Emperor of Japan
Reign 629 – 641
Born 593
Died 641
Place of death Kudara no Miya
Buried Osaka no uchi no misasagi (Nara)
Predecessor Suiko
Successor Kōgyoku

Emperor Jomei (舒明天皇 Jomei-tennō?, 593 – 641) was the 34th Emperor of Japan,[1] according to the traditional order of succession.[2] His reign started in 629 and ended in 641.[3] Historians consider details about the life of Emperor Jomei to be possibly legendary, but probable.[4] The name Jomei-tennō was created for him posthumously by later generations.
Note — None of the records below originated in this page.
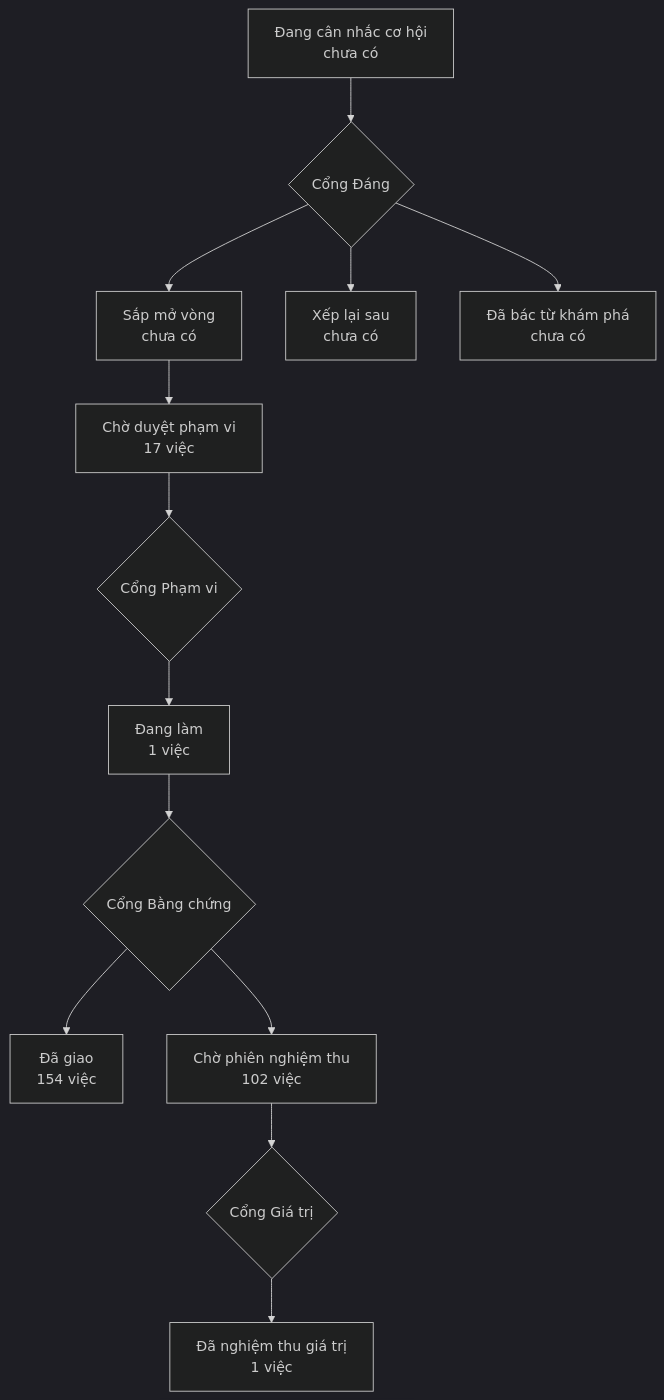
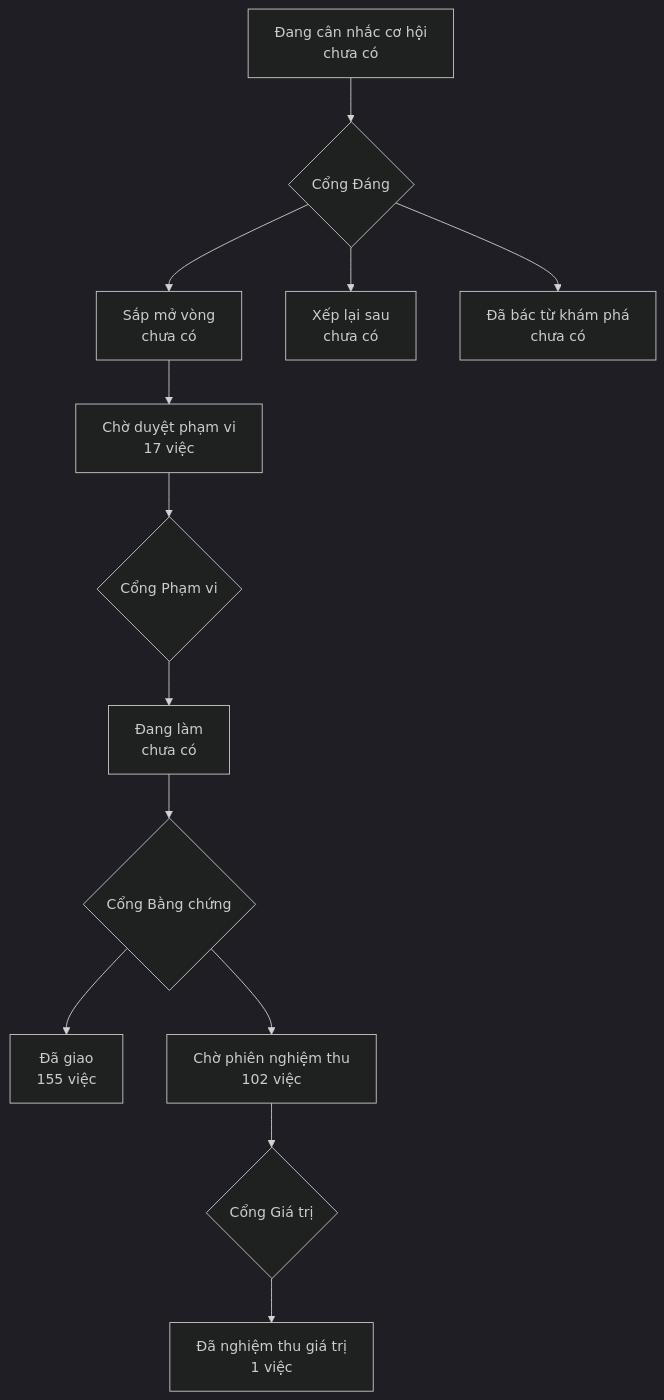
The diagram in PRODUCT-MAP.md (phanlemanh/onehub-invest), drawn with Mermaid (dark theme) before and after one commit. The commit also changed other lines of this file and 4 other files, not shown here.

````diff
--- a/PRODUCT-MAP.md
+++ b/PRODUCT-MAP.md
@@ -7,12 +7,12 @@
 ```mermaid
 flowchart TD
   A["Đang cân nhắc cơ hội<br/>chưa có"] --> GD{"Cổng Đáng"}
   GD --> B["Sắp mở vòng<br/>chưa có"]
   GD --> XL["Xếp lại sau<br/>chưa có"]
   GD --> DB["Đã bác từ khám phá<br/>chưa có"]
   B --> CD["Chờ duyệt phạm vi<br/>17 việc"] --> GP{"Cổng Phạm vi"}
-  GP --> DL["Đang làm<br/>1 việc"] --> GB{"Cổng Bằng chứng"}
-  GB --> DG["Đã giao<br/>154 việc"]
+  GP --> DL["Đang làm<br/>chưa có"] --> GB{"Cổng Bằng chứng"}
+  GB --> DG["Đã giao<br/>155 việc"]
   GB --> CN["Chờ phiên nghiệm thu<br/>102 việc"] --> GG{"Cổng Giá trị"}
   GG --> NT["Đã nghiệm thu giá trị<br/>1 việc"]
 ```
````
The conventionally accepted names and sequence of the early emperors were not to be confirmed as "traditional" until the reign of Emperor Kammu, who was the 50th monarch of the Yamato dynasty.[5]

Traditional history[change | edit source]

Jomei was a grandson of Emperor Bidatsu and a great-grandson of Emperor Kimmei.[6]

Events in Jomei's reign[change | edit source]

Suiko did not make it clear who was to succeed her after her death.

Jomei's reign lasted 13 years.

After his death[change | edit source]

The actual place of Jomei's grave is known. This emperor is traditionally venerated at a memorial Shinto shrine (misasagi) at Nara. The Imperial Household Agency designates this location as Jomei's mausoleum.[1] It is formally named Osaka no uchi no misasagi.[10]

Poetry[change | edit source]

Some short poems are believed to have been written by Emperor Jomei. For example,

Countless are the mountains in Yamato,
But perfect is the heavenly hill of Kagu;
When I climb it and survey my realm,
Over the wide plain the smoke-wreaths rise and rise,
Over the wide lake the gulls are on the wing;
A beautiful land it is, the land of Yamato!
-- Emperor Jomei[11]

Related pages[change | edit source]

References[change | edit source]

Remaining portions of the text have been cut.